the german style of comedy

the german style of comedy

From an invisible murder to an invisible murderer is just a step. One that brings us to the moonlit countryside of Thuringia. Or more precise ; to the park of Tiefurt Palace at Weimar. There to hear star singer Corona Schröter, under the alders (Erlen) along the river Ilm, in the nightly prelude to her 1782 semi-opera Die Fischerin (The Fisherwoman):

Wer reit(e)t so spät durch Nacht und Wind?
Es ist der Vater mit seinem Kind.
Er hat den Knaben wohl in dem Arm,
Er faßt ihn sicher, er hält ihn warm.

Mein Sohn, was birgst du so bang dein Gesicht? — 
Siehst Vater, du den Erlkönig nicht!
Den Erlenkönig mit Kron’ und Schweif? —
Mein Sohn, es ist ein Nebelstreif. —

„Du liebes Kind, komm geh’ mit mir!
Gar schöne Spiele, spiel ich mit dir, 
Manch bunte Blumen sind an dem Strand, 
Meine Mutter hat manch gülden Gewand.“ —

Mein Vater, mein Vater, und hörest du nicht,
Was Erlenkönig mir leis(e) verspricht? —
Sei ruhig, bleibe ruhig, mein Kind,
In dürren Blättern säuselt der Wind. —

„Willst feiner Knabe du mit mir gehn? 
Meine Töchter soll(e)n dich warten schön,
Meine Töchter führen den nächtlichen Reihn 
Und wiegen und tanzen und singen dich ein.“ —

Mein Vater, mein Vater, und siehst du nicht dort
Erlkönigs Töchter am düster(e)n Ort? — 
Mein Sohn, mein Sohn, ich seh’ es genau: 
Es scheinen die alten Weiden so grau. —

„Ich liebe dich, mich reizt dein(e) schön(e) Gestalt,
Und bist du nicht willig, so brauch ich Gewalt!“ —
Mein Vater, mein Vater, jetzt faßt er mich an,
Erlkönig hat mir ein Leids getan. —

Dem Vater grauset’s, er reitet geschwind,
Er hält in den Armen das ächzend(e) Kind,
Erreicht den Hof mit Müh(e) und Not,
In seinen Armen das Kind war tot.

Johann Wolfgang von Goethe (1749 – 1832)
after ‘Erlkönigs Tochter’ by Johann Gottfried von Herder

Thirty-two lines (the age of Goethe at the date of first performance) of wordsubstitution to go. And this time there is no getting around. Unless you can read German, of course. Or find the translation in Wikipedia. But one better sticks to the basics, assisted by the guidance of this short synopsis :

At a late hour the father rides through the dark with his son in his protecting arm. He asks the boy why he covers his face in such fear. “But father, don’t you see the Elf King?” The father explains the appearance away as a wisp of fog. He then dismisses the voice that whispers in the boy’s ear as the gale playing with the fallen leaves. And when the son points at the dance of the elf’s daughters, the father assures him that a line of willows moving in the wind make the same impression. At that very moment, aroused by the boy’s beauty, the elf makes his move, and his target suffers some shortlived agony. Horrified, the father rides on, now holding his moaning son with both arms. But when he arrrives at his destination, it is for the boy too late. 

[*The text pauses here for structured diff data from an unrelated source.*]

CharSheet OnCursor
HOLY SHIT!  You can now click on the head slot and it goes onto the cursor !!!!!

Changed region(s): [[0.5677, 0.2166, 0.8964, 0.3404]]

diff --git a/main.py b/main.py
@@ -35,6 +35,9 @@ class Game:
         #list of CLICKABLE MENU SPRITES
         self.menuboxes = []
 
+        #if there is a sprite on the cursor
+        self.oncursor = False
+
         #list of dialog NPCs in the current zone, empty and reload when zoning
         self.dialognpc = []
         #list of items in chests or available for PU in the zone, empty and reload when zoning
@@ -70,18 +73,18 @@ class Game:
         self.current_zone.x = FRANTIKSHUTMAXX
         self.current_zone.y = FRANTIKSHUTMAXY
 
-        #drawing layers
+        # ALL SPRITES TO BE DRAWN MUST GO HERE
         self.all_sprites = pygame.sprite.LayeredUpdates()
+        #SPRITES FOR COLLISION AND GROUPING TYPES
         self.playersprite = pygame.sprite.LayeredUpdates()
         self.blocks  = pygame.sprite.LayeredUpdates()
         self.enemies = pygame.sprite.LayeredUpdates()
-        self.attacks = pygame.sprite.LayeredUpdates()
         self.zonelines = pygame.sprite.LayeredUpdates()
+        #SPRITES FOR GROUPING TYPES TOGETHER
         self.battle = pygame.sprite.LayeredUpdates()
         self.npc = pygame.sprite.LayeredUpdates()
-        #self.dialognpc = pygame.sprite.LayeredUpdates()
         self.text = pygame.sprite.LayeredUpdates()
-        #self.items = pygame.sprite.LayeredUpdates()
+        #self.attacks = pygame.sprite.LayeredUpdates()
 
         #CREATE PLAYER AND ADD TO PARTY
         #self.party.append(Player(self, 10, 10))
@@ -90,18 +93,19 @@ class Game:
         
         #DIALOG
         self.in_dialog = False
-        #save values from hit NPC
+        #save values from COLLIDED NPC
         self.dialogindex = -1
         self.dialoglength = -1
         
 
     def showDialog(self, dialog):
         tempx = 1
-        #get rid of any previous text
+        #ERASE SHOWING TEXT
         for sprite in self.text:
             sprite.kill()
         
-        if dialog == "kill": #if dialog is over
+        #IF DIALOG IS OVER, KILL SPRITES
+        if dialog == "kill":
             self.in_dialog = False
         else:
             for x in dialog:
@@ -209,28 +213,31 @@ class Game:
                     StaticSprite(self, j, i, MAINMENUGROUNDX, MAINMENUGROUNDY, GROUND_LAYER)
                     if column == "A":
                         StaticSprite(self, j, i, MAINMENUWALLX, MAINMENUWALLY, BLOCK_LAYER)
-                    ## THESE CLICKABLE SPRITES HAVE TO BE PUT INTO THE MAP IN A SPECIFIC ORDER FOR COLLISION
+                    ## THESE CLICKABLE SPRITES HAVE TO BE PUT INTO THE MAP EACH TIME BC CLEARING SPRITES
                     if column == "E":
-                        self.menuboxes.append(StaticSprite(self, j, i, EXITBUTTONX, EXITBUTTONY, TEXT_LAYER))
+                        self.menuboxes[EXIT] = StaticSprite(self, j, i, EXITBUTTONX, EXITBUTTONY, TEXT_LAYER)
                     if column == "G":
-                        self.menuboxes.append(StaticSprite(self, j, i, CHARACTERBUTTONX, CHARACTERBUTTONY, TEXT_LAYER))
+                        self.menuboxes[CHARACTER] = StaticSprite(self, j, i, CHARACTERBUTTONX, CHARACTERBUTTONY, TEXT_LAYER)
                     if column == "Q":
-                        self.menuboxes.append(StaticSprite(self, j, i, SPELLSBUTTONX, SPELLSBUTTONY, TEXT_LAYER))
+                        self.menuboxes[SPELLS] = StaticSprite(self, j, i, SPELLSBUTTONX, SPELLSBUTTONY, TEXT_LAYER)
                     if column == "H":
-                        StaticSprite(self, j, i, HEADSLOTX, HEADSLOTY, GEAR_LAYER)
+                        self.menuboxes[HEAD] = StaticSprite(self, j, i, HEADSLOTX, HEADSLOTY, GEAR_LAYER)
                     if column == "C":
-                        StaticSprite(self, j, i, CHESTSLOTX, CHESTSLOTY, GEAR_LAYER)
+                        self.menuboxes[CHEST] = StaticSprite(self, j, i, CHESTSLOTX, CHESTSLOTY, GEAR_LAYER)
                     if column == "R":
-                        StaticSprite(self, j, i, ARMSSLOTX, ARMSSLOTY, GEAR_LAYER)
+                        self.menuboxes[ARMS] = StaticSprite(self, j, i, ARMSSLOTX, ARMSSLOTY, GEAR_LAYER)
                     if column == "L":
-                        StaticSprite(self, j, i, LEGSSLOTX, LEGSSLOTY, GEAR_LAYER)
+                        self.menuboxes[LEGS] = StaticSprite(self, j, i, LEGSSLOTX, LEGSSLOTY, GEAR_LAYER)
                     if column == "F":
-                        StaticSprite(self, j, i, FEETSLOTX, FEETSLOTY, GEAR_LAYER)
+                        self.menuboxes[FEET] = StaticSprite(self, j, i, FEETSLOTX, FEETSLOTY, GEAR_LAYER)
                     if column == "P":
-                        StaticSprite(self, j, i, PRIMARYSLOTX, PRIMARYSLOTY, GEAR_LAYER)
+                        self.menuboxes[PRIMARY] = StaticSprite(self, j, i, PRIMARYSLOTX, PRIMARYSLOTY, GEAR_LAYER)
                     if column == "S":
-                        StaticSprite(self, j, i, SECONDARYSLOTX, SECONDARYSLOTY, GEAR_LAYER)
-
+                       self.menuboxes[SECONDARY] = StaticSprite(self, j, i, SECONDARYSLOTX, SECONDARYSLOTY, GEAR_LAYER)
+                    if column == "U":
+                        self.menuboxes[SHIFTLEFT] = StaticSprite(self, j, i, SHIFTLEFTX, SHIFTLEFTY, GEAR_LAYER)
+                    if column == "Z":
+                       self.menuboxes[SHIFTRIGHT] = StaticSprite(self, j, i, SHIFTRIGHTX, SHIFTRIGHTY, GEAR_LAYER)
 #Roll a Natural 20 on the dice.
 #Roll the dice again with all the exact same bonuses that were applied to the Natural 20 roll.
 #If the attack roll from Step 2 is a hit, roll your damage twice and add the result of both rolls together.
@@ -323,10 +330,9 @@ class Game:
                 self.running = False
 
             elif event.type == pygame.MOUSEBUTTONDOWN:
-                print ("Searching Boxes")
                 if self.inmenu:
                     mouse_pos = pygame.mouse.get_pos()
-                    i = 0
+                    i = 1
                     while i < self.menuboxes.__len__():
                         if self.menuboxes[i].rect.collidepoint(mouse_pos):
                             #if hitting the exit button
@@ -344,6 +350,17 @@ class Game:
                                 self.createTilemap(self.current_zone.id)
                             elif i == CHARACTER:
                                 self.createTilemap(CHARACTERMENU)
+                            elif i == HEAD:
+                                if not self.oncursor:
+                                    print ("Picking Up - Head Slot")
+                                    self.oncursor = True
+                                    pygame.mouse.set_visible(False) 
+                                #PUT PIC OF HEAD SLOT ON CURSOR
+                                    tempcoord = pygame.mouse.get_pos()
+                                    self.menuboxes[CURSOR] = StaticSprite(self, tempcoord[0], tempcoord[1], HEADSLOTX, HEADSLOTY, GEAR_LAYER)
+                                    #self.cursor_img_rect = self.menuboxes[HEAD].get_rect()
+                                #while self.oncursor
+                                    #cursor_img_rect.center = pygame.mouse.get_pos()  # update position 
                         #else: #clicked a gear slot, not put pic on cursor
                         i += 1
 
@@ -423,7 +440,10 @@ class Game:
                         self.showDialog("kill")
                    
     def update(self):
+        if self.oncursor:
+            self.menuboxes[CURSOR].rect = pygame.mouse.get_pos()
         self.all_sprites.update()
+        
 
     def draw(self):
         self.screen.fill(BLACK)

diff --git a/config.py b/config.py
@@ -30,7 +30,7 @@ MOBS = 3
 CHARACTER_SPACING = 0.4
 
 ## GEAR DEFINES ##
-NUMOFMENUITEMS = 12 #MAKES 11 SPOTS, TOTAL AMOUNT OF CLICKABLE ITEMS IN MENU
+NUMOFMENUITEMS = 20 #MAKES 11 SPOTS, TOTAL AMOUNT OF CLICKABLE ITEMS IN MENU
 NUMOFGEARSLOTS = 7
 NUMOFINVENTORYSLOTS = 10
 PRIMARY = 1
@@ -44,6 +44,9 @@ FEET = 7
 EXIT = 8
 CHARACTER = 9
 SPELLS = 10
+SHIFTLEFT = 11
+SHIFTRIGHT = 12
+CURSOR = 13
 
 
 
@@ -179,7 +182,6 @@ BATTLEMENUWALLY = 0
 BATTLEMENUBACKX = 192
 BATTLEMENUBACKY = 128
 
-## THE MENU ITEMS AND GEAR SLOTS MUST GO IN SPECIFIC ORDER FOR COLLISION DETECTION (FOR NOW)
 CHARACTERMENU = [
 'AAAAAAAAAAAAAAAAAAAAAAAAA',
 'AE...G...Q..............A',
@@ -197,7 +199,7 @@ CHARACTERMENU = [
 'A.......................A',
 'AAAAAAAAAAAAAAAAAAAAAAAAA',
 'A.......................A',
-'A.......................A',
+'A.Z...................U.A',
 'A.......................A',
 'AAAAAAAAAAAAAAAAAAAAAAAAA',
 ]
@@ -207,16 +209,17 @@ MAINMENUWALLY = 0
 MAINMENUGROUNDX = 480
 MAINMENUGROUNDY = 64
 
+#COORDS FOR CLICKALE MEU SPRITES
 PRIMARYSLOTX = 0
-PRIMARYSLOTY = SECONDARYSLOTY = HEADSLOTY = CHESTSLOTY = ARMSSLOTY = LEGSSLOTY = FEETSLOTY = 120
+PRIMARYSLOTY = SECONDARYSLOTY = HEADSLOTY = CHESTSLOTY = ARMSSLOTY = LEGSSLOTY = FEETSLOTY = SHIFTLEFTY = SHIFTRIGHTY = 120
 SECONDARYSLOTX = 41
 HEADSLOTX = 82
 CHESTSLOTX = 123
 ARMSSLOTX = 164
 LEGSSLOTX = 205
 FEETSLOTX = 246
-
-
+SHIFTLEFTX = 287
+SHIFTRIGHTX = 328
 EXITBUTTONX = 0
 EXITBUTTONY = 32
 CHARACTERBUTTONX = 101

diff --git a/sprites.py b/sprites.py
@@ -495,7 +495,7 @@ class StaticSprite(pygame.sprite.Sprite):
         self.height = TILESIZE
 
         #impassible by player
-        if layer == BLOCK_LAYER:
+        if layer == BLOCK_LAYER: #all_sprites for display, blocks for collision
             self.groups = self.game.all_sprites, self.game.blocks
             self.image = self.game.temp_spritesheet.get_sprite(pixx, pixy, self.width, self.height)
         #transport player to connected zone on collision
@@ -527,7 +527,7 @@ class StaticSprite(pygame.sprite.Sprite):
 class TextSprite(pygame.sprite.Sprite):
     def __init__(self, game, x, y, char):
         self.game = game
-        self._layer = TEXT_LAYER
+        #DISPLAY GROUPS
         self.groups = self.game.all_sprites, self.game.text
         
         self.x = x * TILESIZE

This summary covers all the recorded facts. Facts that allow to define the son’s age, as Goethe had it in mind, with pinpoint precision. But everything else is conjecture : the ballad perhaps suggests, but never comfirms the boy to suffer a dangerously high running fever. Or the hallucinations that go with it. Whence father and son come, or where they go, is anybody’s guess (‘Hof’ leaves several options open), while the galloping horse is only present in the mind of the reader. And, of course, in the song’s piano accompagnement by Franz Schubert.

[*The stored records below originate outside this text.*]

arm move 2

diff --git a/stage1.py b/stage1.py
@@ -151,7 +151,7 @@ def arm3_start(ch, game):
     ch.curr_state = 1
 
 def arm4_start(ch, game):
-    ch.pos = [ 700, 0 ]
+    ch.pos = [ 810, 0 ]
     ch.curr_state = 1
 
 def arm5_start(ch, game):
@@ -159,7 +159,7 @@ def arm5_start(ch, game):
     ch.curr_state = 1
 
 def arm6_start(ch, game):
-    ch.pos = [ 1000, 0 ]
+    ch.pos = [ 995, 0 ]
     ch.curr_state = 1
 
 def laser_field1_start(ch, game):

Having sung this ouverture on a more airily tune of her own, young miss Schröter introduces herself as Dorchen, a fisherman’s daughter who suffers as much from lack of manly appreciation as that boy had suffered from excess.

Corona Schröter set the words, under Goethe’s direct supervision, on music in the simple pattern of a traditional ballad. This evidence of his artistic preference may explain why Goethe returned, without comment, the dedication copy of Schubert’s masterpiece to sender. And why Carl Loewe’s attempt to perform his version in Goethe’s presence got nowhere : these were songs rather than ballads.

Life, apparently, isn’t fair. And to do something about it, she is now setting the stage for her death. Not for real, of course, but convincingly enough to make her father and her boyfriend search for her corpse : that will teach them (it is a comedy). And they will both pay her due attention when she has turned up again.

If this is a context to go by, it is evident what attentive reading (i.e. careful wordsubstitution) is going to reveal. The question that matters therefore is : are there any ‘Oh’s?

go to next chapter – – – – – – – – – – – – – – – – – – – – – back to the previous chapter

write a comment